WHAT YOU NEED TO DO:
Write the listing out again word for word, leaving each picture behind.
***
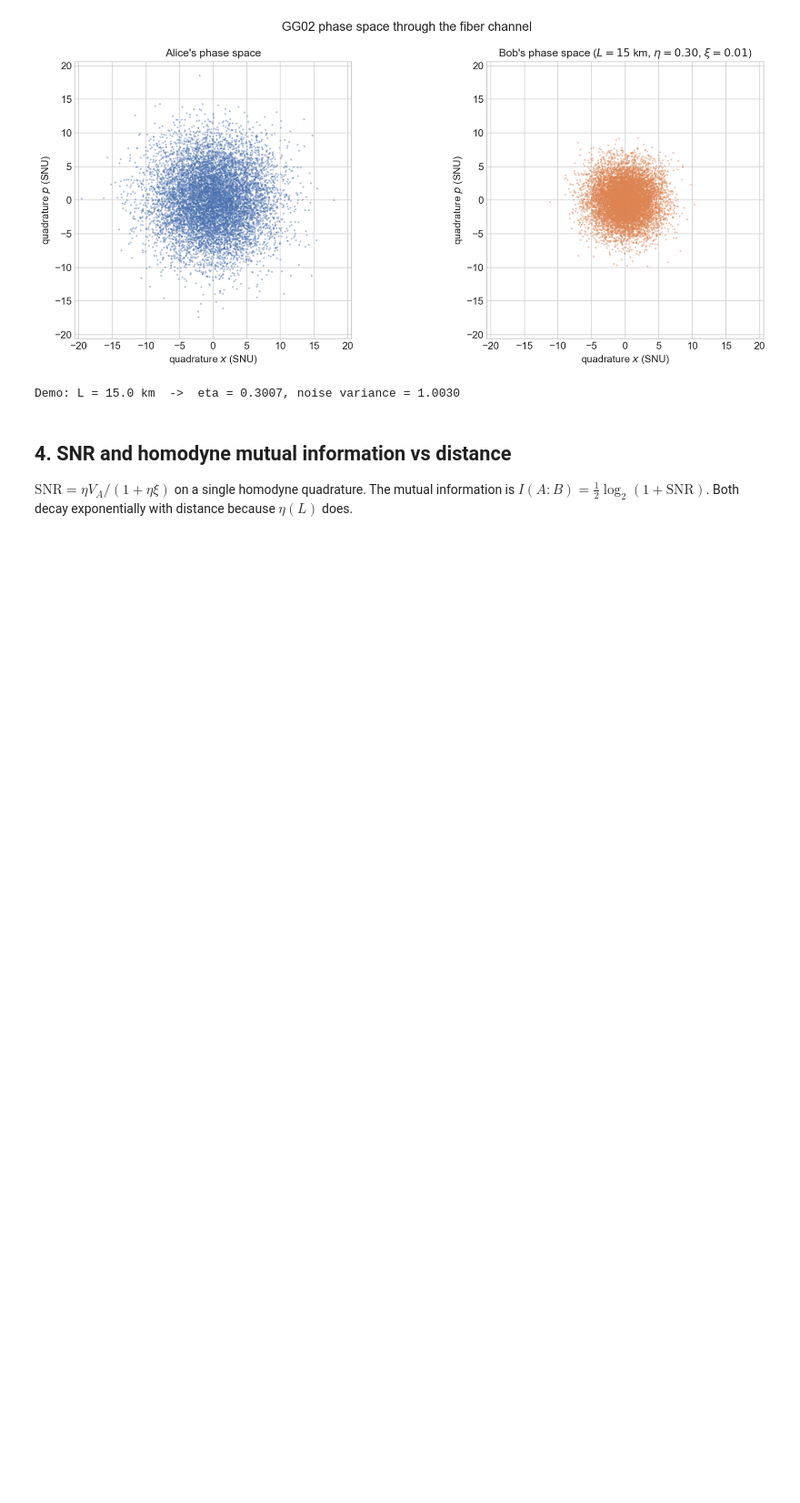
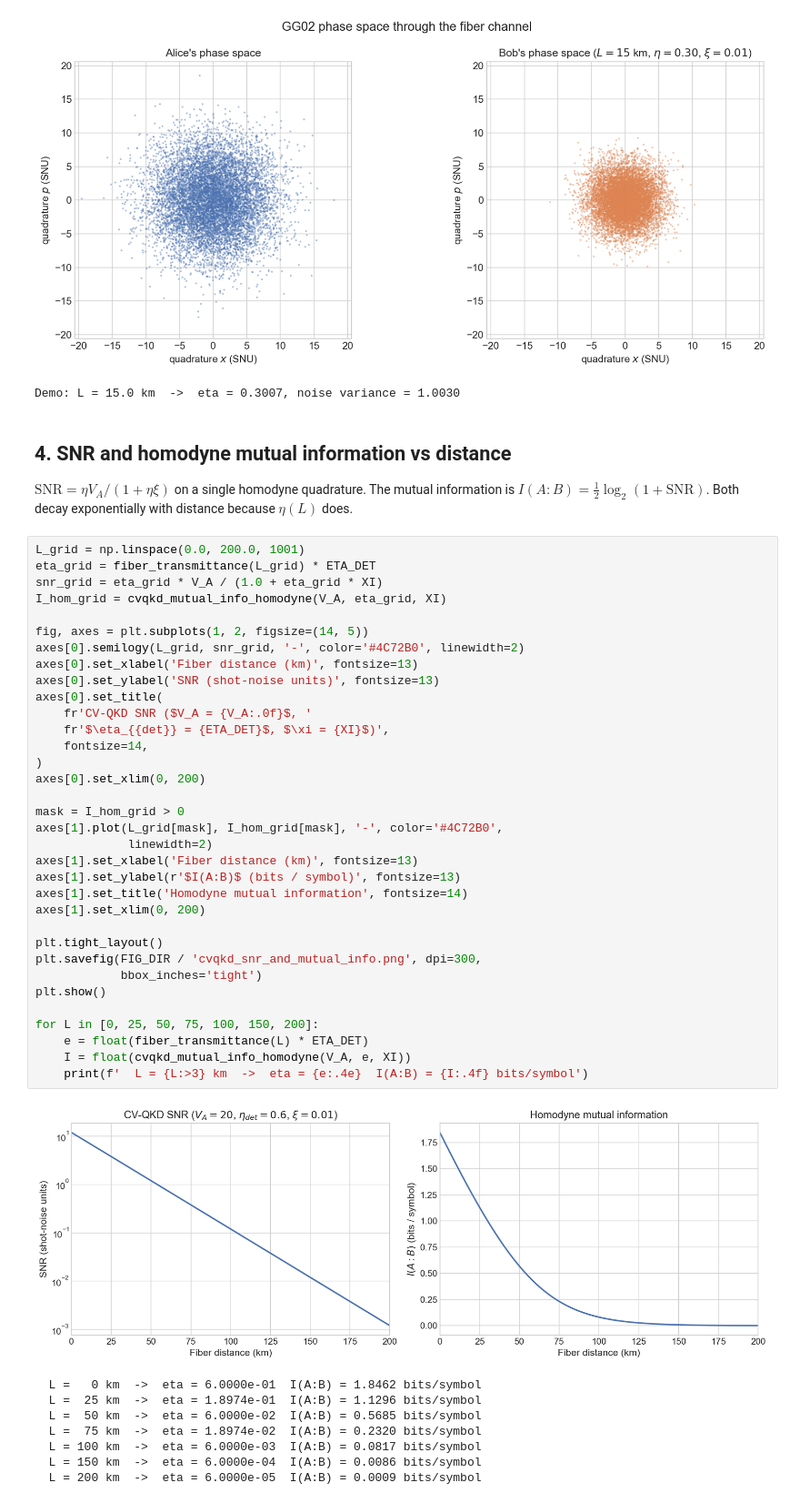
Before and after one commit to abbas-ahmad-cowlar/qkd-protocol-simulator, a Jupyter notebook: notebooks/04_cvqkd_protocol.ipynb, the cells around one changed output. Shown at 91% size. Cells and saved outputs as stored; diff of their text form; blank space fills up the shorter version.

Commit message:
Add 04 cvqkd protocol code cell 10

```diff
--- a/notebooks/04_cvqkd_protocol.ipynb
+++ b/notebooks/04_cvqkd_protocol.ipynb
@@ -127,3 +127,46 @@ Demo: L = 15.0 km  ->  eta = 0.3007, noise variance = 1.0030
 ## 4. SNR and homodyne mutual information vs distance
 
 $\mathrm{SNR} = \eta V_A / (1 + \eta\xi)$ on a single homodyne quadrature. The mutual information is $I(A:B) = \tfrac{1}{2} \log_2(1 + \mathrm{SNR})$. Both decay exponentially with distance because $\eta(L)$ does.
+# %%
+L_grid = np.linspace(0.0, 200.0, 1001)
+eta_grid = fiber_transmittance(L_grid) * ETA_DET
+snr_grid = eta_grid * V_A / (1.0 + eta_grid * XI)
+I_hom_grid = cvqkd_mutual_info_homodyne(V_A, eta_grid, XI)
+
+fig, axes = plt.subplots(1, 2, figsize=(14, 5))
+axes[0].semilogy(L_grid, snr_grid, '-', color='#4C72B0', linewidth=2)
+axes[0].set_xlabel('Fiber distance (km)', fontsize=13)
+axes[0].set_ylabel('SNR (shot-noise units)', fontsize=13)
+axes[0].set_title(
+    fr'CV-QKD SNR ($V_A = {V_A:.0f}$, '
+    fr'$\eta_{{det}} = {ETA_DET}$, $\xi = {XI}$)',
+    fontsize=14,
+)
+axes[0].set_xlim(0, 200)
+
+mask = I_hom_grid > 0
+axes[1].plot(L_grid[mask], I_hom_grid[mask], '-', color='#4C72B0',
+             linewidth=2)
+axes[1].set_xlabel('Fiber distance (km)', fontsize=13)
+axes[1].set_ylabel(r'$I(A:B)$ (bits / symbol)', fontsize=13)
+axes[1].set_title('Homodyne mutual information', fontsize=14)
+axes[1].set_xlim(0, 200)
+
+plt.tight_layout()
+plt.savefig(FIG_DIR / 'cvqkd_snr_and_mutual_info.png', dpi=300,
+            bbox_inches='tight')
+plt.show()
+
+for L in [0, 25, 50, 75, 100, 150, 200]:
+    e = float(fiber_transmittance(L) * ETA_DET)
+    I = float(cvqkd_mutual_info_homodyne(V_A, e, XI))
+    print(f'  L = {L:>3} km  ->  eta = {e:.4e}  I(A:B) = {I:.4f} bits/symbol')
+# %% [output]
+[figure, added]
+  L =   0 km  ->  eta = 6.0000e-01  I(A:B) = 1.8462 bits/symbol
+  L =  25 km  ->  eta = 1.8974e-01  I(A:B) = 1.1296 bits/symbol
+  L =  50 km  ->  eta = 6.0000e-02  I(A:B) = 0.5685 bits/symbol
+  L =  75 km  ->  eta = 1.8974e-02  I(A:B) = 0.2320 bits/symbol
+  L = 100 km  ->  eta = 6.0000e-03  I(A:B) = 0.0817 bits/symbol
+  L = 150 km  ->  eta = 6.0000e-04  I(A:B) = 0.0086 bits/symbol
+  L = 200 km  ->  eta = 6.0000e-05  I(A:B) = 0.0009 bits/symbol
```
***
RESULT OF THIS EXERCISE:
Before and after one commit to abbas-ahmad-cowlar/qkd-protocol-simulator, a Jupyter notebook: notebooks/04_cvqkd_protocol.ipynb, the cells around one changed output. Shown at 91% size. Cells and saved outputs as stored; diff of their text form; blank space fills up the shorter version.

Commit message:
Add 04 cvqkd protocol code cell 10

```diff
--- a/notebooks/04_cvqkd_protocol.ipynb
+++ b/notebooks/04_cvqkd_protocol.ipynb
@@ -127,3 +127,46 @@ Demo: L = 15.0 km  ->  eta = 0.3007, noise variance = 1.0030
 ## 4. SNR and homodyne mutual information vs distance
 
 $\mathrm{SNR} = \eta V_A / (1 + \eta\xi)$ on a single homodyne quadrature. The mutual information is $I(A:B) = \tfrac{1}{2} \log_2(1 + \mathrm{SNR})$. Both decay exponentially with distance because $\eta(L)$ does.
+# %%
+L_grid = np.linspace(0.0, 200.0, 1001)
+eta_grid = fiber_transmittance(L_grid) * ETA_DET
+snr_grid = eta_grid * V_A / (1.0 + eta_grid * XI)
+I_hom_grid = cvqkd_mutual_info_homodyne(V_A, eta_grid, XI)
+
+fig, axes = plt.subplots(1, 2, figsize=(14, 5))
+axes[0].semilogy(L_grid, snr_grid, '-', color='#4C72B0', linewidth=2)
+axes[0].set_xlabel('Fiber distance (km)', fontsize=13)
+axes[0].set_ylabel('SNR (shot-noise units)', fontsize=13)
+axes[0].set_title(
+    fr'CV-QKD SNR ($V_A = {V_A:.0f}$, '
+    fr'$\eta_{{det}} = {ETA_DET}$, $\xi = {XI}$)',
+    fontsize=14,
+)
+axes[0].set_xlim(0, 200)
+
+mask = I_hom_grid > 0
+axes[1].plot(L_grid[mask], I_hom_grid[mask], '-', color='#4C72B0',
+             linewidth=2)
+axes[1].set_xlabel('Fiber distance (km)', fontsize=13)
+axes[1].set_ylabel(r'$I(A:B)$ (bits / symbol)', fontsize=13)
+axes[1].set_title('Homodyne mutual information', fontsize=14)
+axes[1].set_xlim(0, 200)
+
+plt.tight_layout()
+plt.savefig(FIG_DIR / 'cvqkd_snr_and_mutual_info.png', dpi=300,
+            bbox_inches='tight')
+plt.show()
+
+for L in [0, 25, 50, 75, 100, 150, 200]:
+    e = float(fiber_transmittance(L) * ETA_DET)
+    I = float(cvqkd_mutual_info_homodyne(V_A, e, XI))
+    print(f'  L = {L:>3} km  ->  eta = {e:.4e}  I(A:B) = {I:.4f} bits/symbol')
+# %% [output]
+[figure, added]
+  L =   0 km  ->  eta = 6.0000e-01  I(A:B) = 1.8462 bits/symbol
+  L =  25 km  ->  eta = 1.8974e-01  I(A:B) = 1.1296 bits/symbol
+  L =  50 km  ->  eta = 6.0000e-02  I(A:B) = 0.5685 bits/symbol
+  L =  75 km  ->  eta = 1.8974e-02  I(A:B) = 0.2320 bits/symbol
+  L = 100 km  ->  eta = 6.0000e-03  I(A:B) = 0.0817 bits/symbol
+  L = 150 km  ->  eta = 6.0000e-04  I(A:B) = 0.0086 bits/symbol
+  L = 200 km  ->  eta = 6.0000e-05  I(A:B) = 0.0009 bits/symbol
```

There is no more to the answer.